DATASET RECORDS:
___

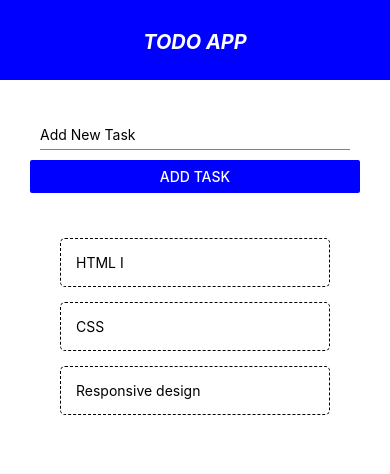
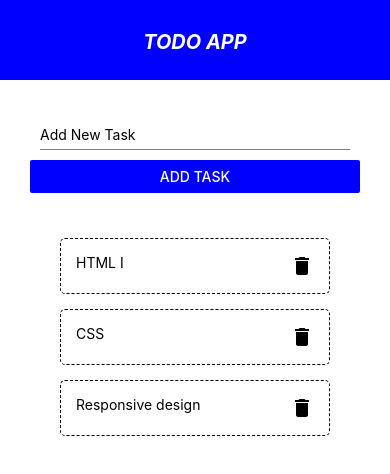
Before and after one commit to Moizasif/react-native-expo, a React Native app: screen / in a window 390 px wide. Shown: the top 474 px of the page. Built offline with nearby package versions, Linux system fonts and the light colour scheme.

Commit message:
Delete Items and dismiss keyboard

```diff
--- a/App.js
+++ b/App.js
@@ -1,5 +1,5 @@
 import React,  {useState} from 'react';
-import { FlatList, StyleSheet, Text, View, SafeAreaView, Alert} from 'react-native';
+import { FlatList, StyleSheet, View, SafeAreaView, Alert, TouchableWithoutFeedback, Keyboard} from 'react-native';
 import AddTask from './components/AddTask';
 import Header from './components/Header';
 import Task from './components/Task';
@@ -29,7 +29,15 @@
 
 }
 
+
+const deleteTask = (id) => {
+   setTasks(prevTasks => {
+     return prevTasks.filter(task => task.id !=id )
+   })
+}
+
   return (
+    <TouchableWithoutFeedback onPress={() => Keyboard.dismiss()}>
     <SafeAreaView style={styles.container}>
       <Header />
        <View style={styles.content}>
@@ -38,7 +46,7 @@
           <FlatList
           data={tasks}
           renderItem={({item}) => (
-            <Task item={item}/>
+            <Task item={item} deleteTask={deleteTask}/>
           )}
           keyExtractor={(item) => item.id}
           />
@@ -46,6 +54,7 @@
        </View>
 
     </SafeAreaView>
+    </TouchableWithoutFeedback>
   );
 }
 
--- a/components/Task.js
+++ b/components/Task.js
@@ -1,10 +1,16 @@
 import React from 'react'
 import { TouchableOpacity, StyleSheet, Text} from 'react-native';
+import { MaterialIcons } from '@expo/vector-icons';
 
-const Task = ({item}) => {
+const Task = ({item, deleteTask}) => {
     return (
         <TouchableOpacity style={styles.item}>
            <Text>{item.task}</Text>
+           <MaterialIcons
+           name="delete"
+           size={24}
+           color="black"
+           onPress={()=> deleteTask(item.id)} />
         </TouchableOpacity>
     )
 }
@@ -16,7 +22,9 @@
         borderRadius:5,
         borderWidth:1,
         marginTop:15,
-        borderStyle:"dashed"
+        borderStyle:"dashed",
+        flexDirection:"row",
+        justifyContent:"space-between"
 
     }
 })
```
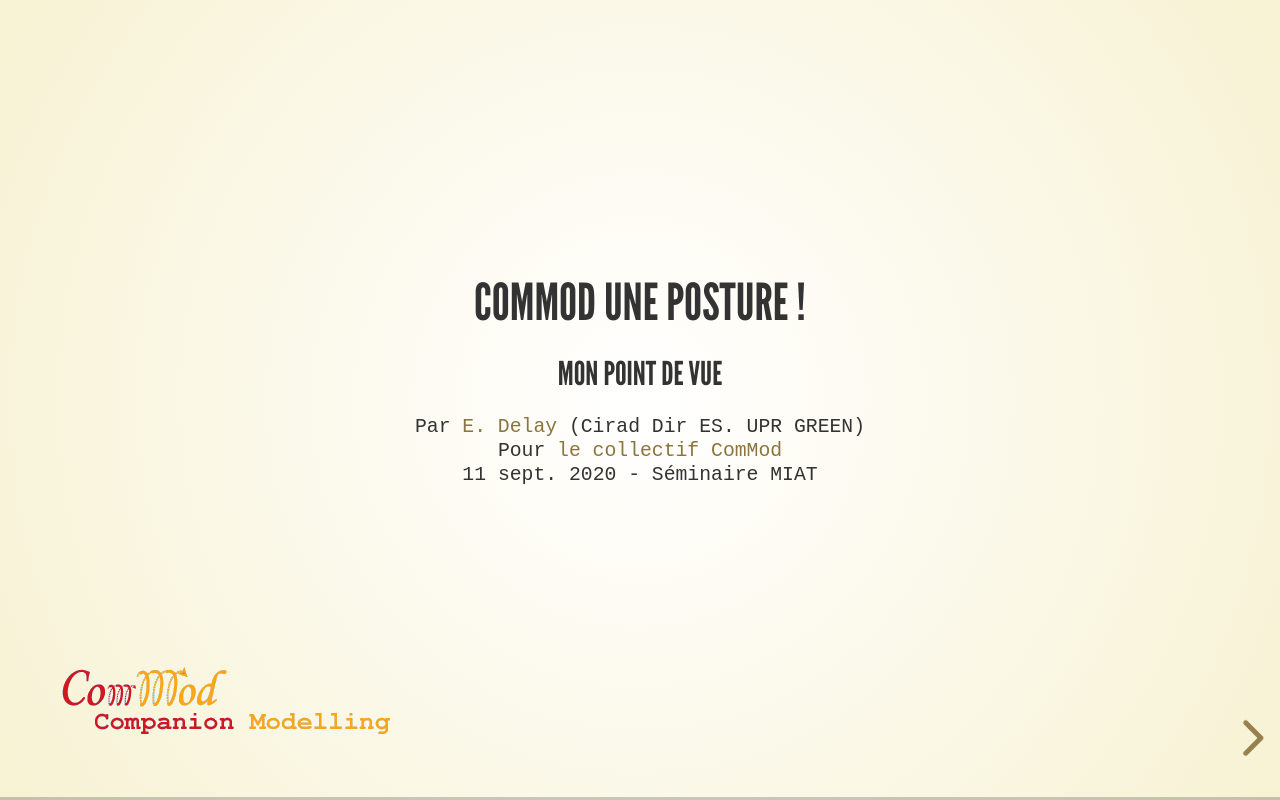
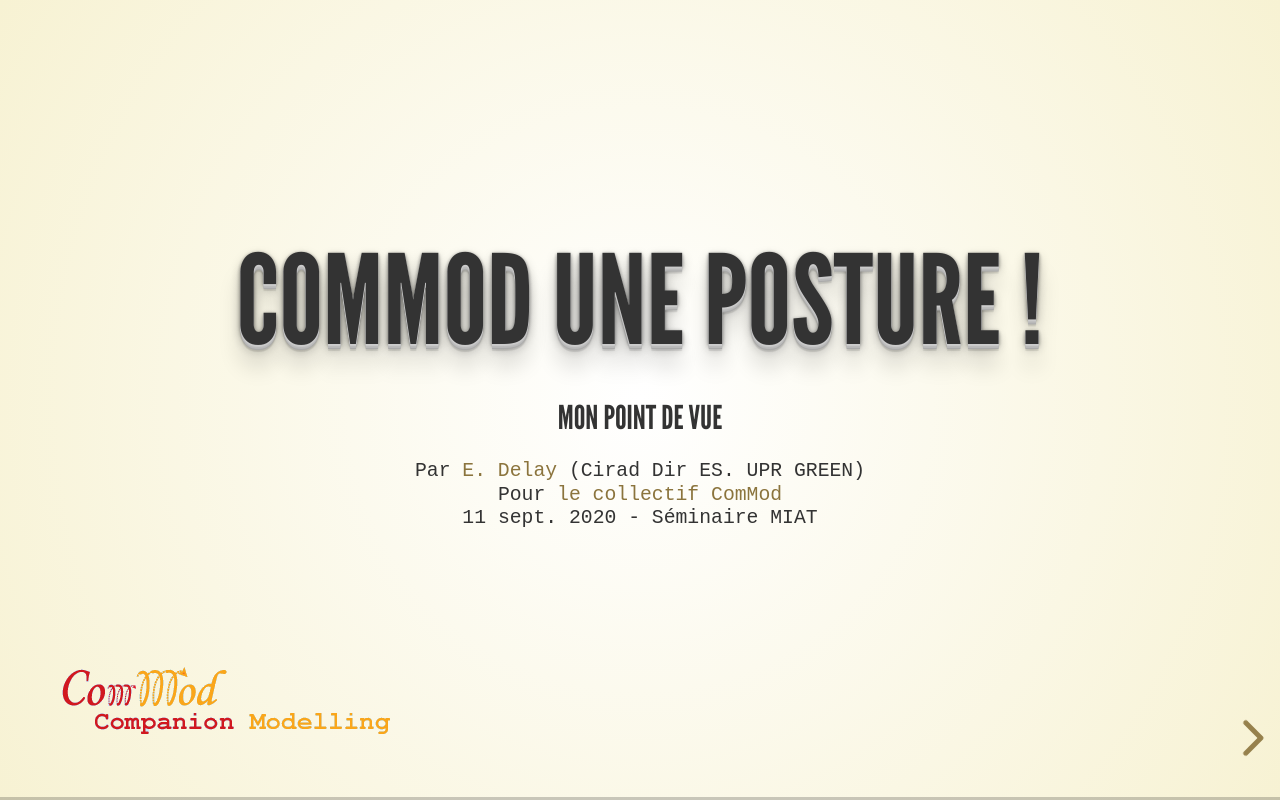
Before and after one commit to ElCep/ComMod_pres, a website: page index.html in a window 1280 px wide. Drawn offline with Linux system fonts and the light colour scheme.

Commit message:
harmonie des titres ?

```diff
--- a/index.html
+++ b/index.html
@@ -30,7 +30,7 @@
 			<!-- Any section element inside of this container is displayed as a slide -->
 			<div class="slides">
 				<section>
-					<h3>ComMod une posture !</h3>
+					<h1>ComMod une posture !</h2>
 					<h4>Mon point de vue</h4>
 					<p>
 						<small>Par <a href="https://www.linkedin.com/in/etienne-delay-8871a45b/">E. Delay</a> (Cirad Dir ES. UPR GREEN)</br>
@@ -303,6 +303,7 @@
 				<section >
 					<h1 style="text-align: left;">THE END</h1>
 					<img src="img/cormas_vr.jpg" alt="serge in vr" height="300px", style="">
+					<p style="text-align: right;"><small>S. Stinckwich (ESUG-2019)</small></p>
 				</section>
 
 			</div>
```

___

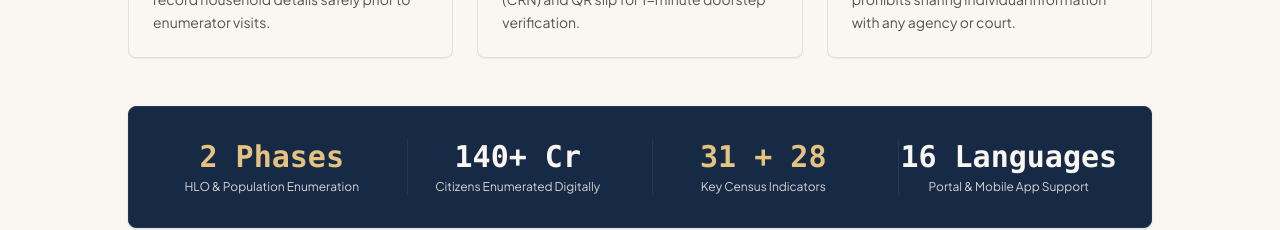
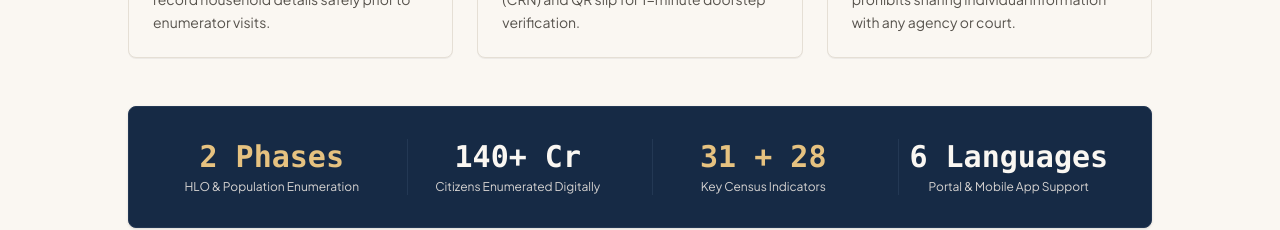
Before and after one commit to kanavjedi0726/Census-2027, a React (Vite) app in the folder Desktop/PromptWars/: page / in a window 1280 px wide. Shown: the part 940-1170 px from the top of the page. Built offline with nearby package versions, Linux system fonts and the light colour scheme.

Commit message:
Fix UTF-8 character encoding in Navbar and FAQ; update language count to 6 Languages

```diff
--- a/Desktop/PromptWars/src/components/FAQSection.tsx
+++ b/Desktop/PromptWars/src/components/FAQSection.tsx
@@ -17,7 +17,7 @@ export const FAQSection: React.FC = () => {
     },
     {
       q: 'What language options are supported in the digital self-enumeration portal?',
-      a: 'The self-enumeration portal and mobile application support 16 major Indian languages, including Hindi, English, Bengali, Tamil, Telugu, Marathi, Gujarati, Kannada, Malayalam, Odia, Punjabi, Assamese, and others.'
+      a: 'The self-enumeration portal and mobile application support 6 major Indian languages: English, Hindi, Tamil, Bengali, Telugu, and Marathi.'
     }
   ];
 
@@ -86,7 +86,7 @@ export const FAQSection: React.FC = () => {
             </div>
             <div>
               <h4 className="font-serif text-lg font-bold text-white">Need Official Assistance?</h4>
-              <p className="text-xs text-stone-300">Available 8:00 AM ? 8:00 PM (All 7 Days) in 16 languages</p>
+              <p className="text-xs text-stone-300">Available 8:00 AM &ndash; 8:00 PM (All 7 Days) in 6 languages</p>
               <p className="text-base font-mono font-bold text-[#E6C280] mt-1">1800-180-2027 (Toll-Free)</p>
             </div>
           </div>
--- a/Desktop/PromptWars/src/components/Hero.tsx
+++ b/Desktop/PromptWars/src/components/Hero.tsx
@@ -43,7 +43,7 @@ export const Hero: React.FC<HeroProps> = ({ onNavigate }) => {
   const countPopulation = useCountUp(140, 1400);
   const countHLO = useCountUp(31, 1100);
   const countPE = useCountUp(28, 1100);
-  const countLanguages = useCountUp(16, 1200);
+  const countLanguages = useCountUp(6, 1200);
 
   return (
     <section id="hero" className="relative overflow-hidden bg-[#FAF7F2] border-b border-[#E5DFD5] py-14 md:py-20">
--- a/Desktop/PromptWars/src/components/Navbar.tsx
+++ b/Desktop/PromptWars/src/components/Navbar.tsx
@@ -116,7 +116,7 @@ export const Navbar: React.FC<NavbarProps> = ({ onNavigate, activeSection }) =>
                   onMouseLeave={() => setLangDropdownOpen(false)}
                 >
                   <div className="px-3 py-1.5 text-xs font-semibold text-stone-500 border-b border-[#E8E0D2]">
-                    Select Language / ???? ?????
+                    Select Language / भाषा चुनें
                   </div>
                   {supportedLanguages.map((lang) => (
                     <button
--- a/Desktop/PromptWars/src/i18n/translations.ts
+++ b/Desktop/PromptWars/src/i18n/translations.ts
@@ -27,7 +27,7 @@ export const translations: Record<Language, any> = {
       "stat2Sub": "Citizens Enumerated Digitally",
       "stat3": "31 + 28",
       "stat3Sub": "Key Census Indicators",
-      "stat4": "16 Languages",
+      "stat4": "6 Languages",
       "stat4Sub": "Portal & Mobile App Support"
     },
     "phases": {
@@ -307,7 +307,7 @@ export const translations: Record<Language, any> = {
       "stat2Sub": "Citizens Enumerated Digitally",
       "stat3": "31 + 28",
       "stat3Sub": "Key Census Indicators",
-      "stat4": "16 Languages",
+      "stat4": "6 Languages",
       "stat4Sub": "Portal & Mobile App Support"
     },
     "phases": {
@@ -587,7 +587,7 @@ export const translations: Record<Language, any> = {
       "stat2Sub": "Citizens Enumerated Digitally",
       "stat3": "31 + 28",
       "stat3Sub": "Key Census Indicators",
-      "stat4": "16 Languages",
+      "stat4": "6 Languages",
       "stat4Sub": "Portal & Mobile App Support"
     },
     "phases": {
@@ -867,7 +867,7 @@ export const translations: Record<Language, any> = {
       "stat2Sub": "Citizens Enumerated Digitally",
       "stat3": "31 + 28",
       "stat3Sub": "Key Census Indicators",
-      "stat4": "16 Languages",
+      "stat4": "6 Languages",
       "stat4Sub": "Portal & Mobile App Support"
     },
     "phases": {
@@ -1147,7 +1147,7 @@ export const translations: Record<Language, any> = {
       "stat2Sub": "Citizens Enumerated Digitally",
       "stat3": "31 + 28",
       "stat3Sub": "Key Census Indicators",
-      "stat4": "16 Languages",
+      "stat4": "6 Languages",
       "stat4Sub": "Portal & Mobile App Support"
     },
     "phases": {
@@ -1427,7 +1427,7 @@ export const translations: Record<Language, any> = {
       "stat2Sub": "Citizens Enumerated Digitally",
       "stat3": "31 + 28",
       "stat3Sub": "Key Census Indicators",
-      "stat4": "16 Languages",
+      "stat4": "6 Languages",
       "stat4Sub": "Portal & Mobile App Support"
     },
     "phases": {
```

___

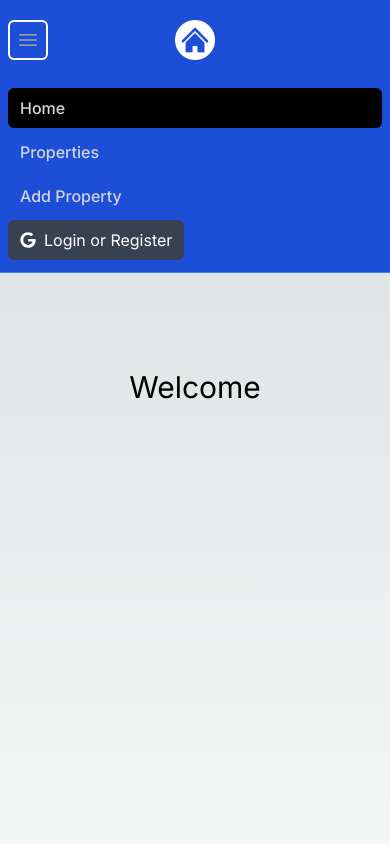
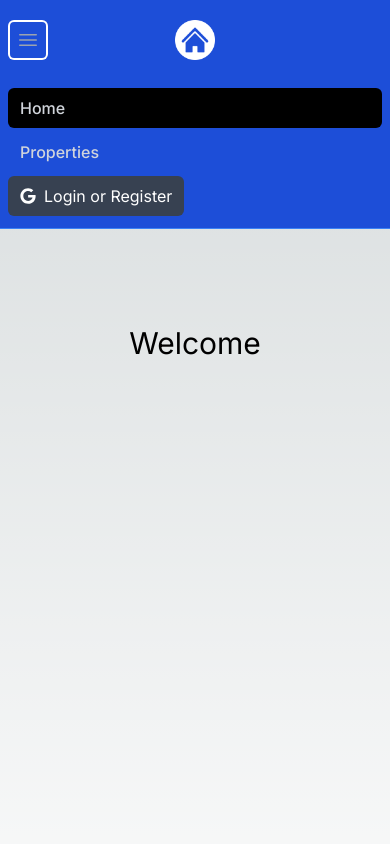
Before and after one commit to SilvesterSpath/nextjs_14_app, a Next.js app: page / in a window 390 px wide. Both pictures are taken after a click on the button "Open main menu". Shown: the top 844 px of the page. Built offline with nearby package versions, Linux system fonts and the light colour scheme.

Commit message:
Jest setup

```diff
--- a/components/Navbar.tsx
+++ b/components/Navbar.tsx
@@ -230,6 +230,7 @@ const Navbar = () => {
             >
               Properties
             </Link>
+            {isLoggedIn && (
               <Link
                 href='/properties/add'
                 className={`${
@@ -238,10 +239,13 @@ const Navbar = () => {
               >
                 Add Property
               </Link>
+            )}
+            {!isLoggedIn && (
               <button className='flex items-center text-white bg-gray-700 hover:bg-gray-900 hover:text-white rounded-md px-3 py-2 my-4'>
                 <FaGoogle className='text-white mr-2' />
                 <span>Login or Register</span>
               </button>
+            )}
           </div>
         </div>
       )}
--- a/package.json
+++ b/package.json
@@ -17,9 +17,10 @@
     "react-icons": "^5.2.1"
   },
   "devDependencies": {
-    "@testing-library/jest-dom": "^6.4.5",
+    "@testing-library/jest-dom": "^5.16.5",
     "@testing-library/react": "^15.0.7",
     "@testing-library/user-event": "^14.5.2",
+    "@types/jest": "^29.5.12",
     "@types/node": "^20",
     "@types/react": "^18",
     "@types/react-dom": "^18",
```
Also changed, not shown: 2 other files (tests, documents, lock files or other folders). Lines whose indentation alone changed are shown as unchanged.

___

TASK OBJECTIVE: In the listing, find each line with the string "useCountUp" and copy it.

FINAL ANSWER:
   const countPopulation = useCountUp(140, 1400);
   const countHLO = useCountUp(31, 1100);
   const countPE = useCountUp(28, 1100);
-  const countLanguages = useCountUp(16, 1200);
+  const countLanguages = useCountUp(6, 1200);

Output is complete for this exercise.